Erguven’s work may be near flawless and that’s certainly a plus. After all, a director being passionate is one thing but conveying that passion is another. She’s done both and that’s an achievement in it’s own right; Something which wins me over totally. But for fear of spoiling the film, I’ve refrained from talking about Mustang’s greatest quality – The sisterly five. Watch Mustang and you’ll know exactly how their fight for sexual liberty in a habitus that increasingly encroaches upon their freedoms is something so brave and moving. The writing team behind the film did an especially great job mirroring their sexual/culural imprisonment with their house confinement, worsening with the removal of devices that connect them to the outside world, and subsequently ‘suffocating’ the girls with grilled up windows. But the rather unknown cast shone well enough to stand out amongst Mustang’s artistic achievements. Their on-screen camaraderie and individualistic personas had me rooting for them all the time, in whatever predicament they were in.

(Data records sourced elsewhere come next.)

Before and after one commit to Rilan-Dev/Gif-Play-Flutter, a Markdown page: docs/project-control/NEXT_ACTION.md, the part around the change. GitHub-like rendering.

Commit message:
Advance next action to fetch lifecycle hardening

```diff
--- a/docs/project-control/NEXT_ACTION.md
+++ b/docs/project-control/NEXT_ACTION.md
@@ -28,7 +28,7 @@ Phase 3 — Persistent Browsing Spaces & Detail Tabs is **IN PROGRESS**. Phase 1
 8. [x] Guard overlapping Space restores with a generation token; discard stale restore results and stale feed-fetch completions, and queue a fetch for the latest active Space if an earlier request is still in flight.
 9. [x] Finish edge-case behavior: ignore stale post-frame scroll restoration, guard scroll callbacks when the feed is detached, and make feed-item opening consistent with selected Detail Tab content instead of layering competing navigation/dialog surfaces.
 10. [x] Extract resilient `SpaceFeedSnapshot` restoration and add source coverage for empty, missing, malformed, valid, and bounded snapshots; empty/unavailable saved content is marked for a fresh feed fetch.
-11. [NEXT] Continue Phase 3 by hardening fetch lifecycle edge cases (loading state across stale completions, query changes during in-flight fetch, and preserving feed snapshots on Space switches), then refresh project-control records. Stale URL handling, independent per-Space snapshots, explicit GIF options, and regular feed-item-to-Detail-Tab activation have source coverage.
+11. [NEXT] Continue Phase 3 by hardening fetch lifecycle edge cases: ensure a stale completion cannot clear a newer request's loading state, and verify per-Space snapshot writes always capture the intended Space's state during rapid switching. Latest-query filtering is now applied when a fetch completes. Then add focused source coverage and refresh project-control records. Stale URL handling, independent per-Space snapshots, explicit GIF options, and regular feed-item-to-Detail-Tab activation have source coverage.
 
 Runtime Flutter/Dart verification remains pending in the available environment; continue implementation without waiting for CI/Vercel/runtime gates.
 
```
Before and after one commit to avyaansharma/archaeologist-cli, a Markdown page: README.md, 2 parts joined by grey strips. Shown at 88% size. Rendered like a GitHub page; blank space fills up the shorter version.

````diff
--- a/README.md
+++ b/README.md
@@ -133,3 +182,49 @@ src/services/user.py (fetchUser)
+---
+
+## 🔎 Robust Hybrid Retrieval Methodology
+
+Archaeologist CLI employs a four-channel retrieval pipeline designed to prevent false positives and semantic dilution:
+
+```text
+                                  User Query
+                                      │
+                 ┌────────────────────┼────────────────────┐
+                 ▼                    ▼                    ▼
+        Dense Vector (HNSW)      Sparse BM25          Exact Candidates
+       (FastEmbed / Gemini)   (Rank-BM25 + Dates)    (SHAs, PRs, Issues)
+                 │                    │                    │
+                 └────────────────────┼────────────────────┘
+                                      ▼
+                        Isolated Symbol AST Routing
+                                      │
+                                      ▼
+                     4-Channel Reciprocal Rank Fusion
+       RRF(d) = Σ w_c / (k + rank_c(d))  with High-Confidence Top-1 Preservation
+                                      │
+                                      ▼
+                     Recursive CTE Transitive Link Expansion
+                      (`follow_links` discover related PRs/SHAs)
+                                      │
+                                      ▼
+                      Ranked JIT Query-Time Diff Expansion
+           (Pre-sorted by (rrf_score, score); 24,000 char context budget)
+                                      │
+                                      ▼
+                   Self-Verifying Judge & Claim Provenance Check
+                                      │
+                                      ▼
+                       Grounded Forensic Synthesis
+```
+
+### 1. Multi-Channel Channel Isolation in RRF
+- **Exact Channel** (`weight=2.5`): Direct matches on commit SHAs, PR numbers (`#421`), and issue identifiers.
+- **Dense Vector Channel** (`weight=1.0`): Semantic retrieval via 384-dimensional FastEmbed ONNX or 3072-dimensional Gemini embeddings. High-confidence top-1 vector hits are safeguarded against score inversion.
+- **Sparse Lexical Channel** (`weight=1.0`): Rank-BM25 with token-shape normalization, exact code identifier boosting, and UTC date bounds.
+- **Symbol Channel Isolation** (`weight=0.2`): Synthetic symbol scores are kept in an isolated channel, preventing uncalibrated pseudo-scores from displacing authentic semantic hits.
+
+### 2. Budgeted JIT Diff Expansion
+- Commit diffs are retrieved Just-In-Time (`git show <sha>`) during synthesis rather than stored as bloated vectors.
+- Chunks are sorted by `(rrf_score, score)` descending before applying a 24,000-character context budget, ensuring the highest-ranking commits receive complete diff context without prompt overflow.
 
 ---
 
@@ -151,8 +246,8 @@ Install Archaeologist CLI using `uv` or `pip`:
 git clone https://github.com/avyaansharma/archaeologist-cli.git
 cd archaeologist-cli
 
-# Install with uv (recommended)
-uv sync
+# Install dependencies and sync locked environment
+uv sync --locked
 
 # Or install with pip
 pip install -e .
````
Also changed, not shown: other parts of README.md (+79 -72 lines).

I can’t honestly see how one could dislike the film. This year hasn’t been great so far, I’ve seen films which have disappointed me starting with a shallow ode to hollywood to one about a high-flyer’s existential
transcendance garbage. I am so glad that I got to watch something true for once…something that wasn’t pretentious in the least bit…something that got the whole crowd laughing and crying and constantly rooting for the team. The film is set in Turkey and it’s probably one of the more secular countries in her region compared to the likes of Syria etc etc. But where the film is set isn’t really the point. Mustang unifies the experience shared by many in a plethora of societies and enclaves. If there’s one criticism about the film (definitely not about it’s message), it’s that I just wished some scenes could stay on for a while longer – It’s impact could have been greater. Nevertheless, Erguven’s talented film-making and the heart in her script, along with the robust and cohesive acting, makes for an impactful film about the devastating effects of female oppression. With a big hearted approach and an uncompromising skewering of sexism, Mustang reminds us all that fighting for one’s freedom is as important as fighting for our lives.
Rating: 9.5/10 Mustang is the french film nominated for Best Foreign Film in the recent Oscars.